(Before and after images)
☆ ☆ ☆ ☆
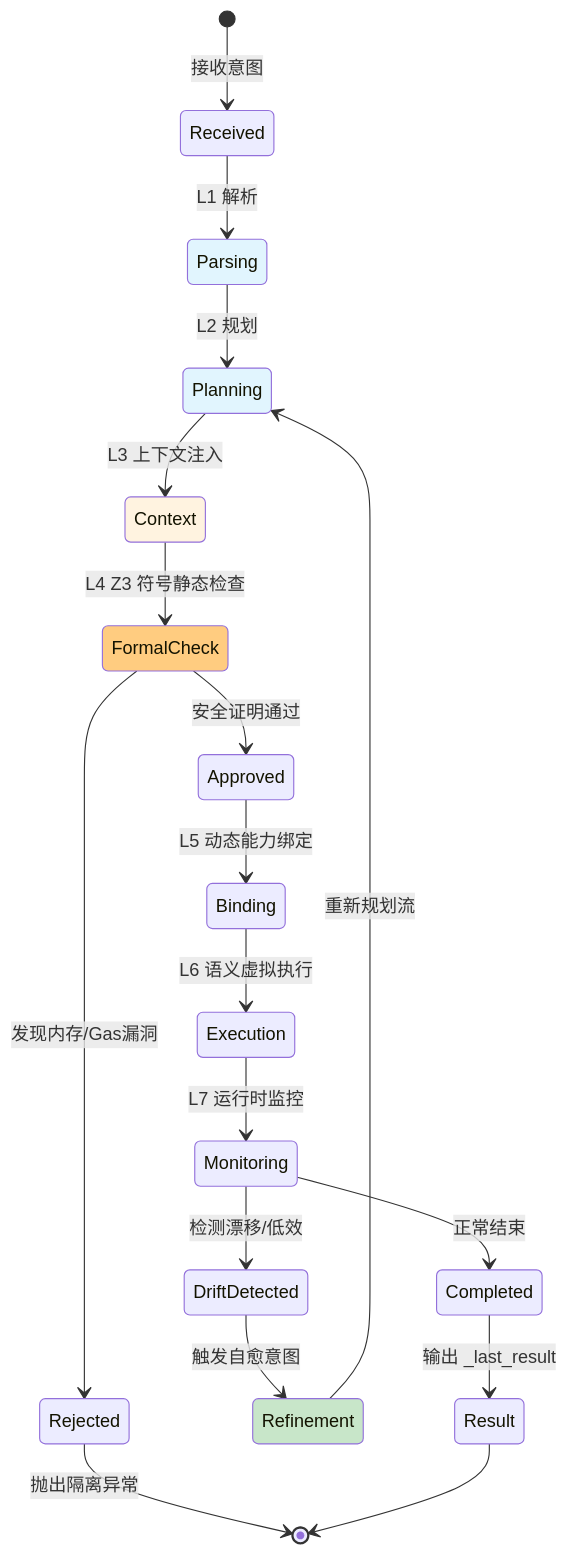
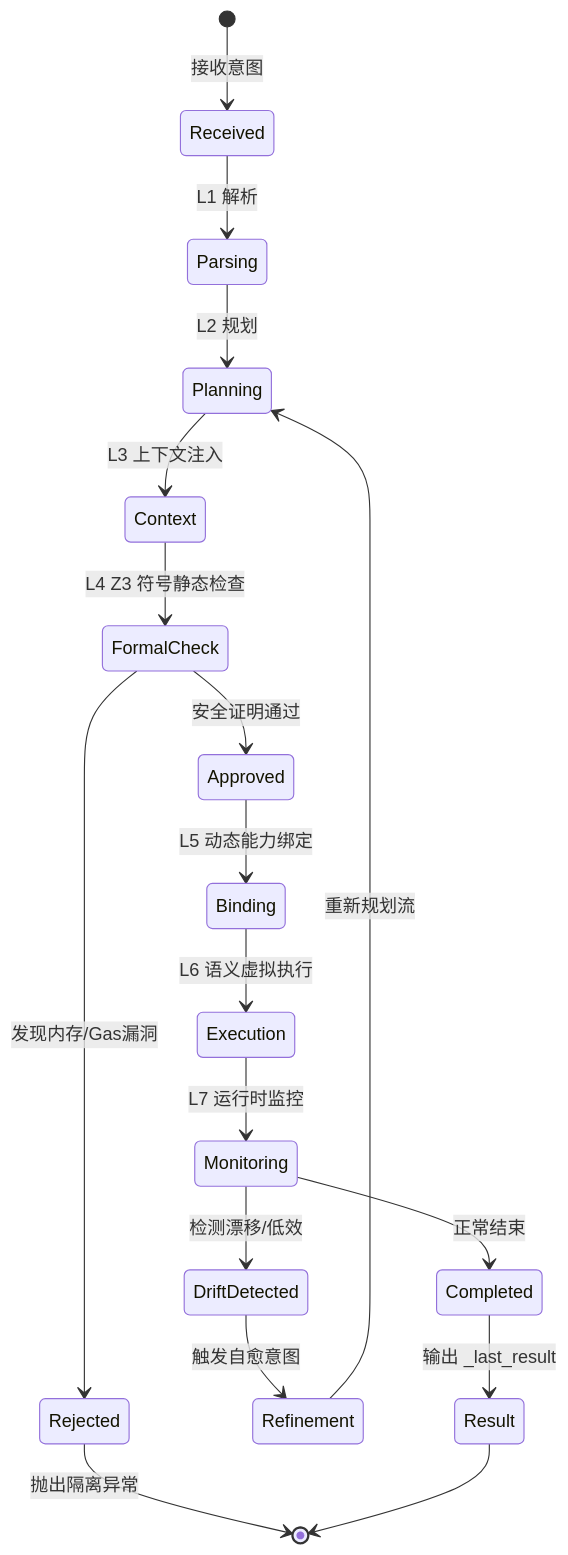
Diagram 14 of 16 in papers/Architecture_Diagrams.md (jeffery9/intentOS), drawn with Mermaid before and after one commit. The commit also changed other lines of this file, not shown here.

Commit message:
fix(docs): remove invalid subgraph and state diagram style tags for 100% mermaid compatibility

````diff
--- a/papers/Architecture_Diagrams.md
+++ b/papers/Architecture_Diagrams.md
@@ -493,32 +473,26 @@
 ```mermaid
 stateDiagram-v2
     [*] --> Received: 接收意图
     
     Received --> Parsing: L1 解析
     Parsing --> Planning: L2 规划
     Planning --> Context: L3 上下文注入
     Context --> FormalCheck: L4 Z3 符号静态检查
     
     FormalCheck --> Approved: 安全证明通过
     FormalCheck --> Rejected: 发现内存/Gas漏洞
     Rejected --> [*]: 抛出隔离异常
     
     Approved --> Binding: L5 动态能力绑定
     Binding --> Execution: L6 语义虚拟执行
     Execution --> Monitoring: L7 运行时监控
     
     Monitoring --> DriftDetected: 检测漂移/低效
     Monitoring --> Completed: 正常结束
     
     DriftDetected --> Refinement: 触发自愈意图
     Refinement --> Planning: 重新规划流
     
     Completed --> Result: 输出 _last_result
     Result --> [*]
-
-    style Parsing fill:#e1f5fe
-    style Planning fill:#e1f5fe
-    style Context fill:#fff3e0
-    style FormalCheck fill:#ffcc80
-    style Refinement fill:#c8e6c9
 ```
````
☆ ☆ ☆ ☆
| Task goal |
Precisely the line with "Result --> [*]" and the lines after it, up to the last line of the entries above, are to be reproduced, and nothing more.

| The answer |
     Result --> [*]
-
-    style Parsing fill:#e1f5fe
-    style Planning fill:#e1f5fe
-    style Context fill:#fff3e0
-    style FormalCheck fill:#ffcc80
-    style Refinement fill:#c8e6c9
 ```
````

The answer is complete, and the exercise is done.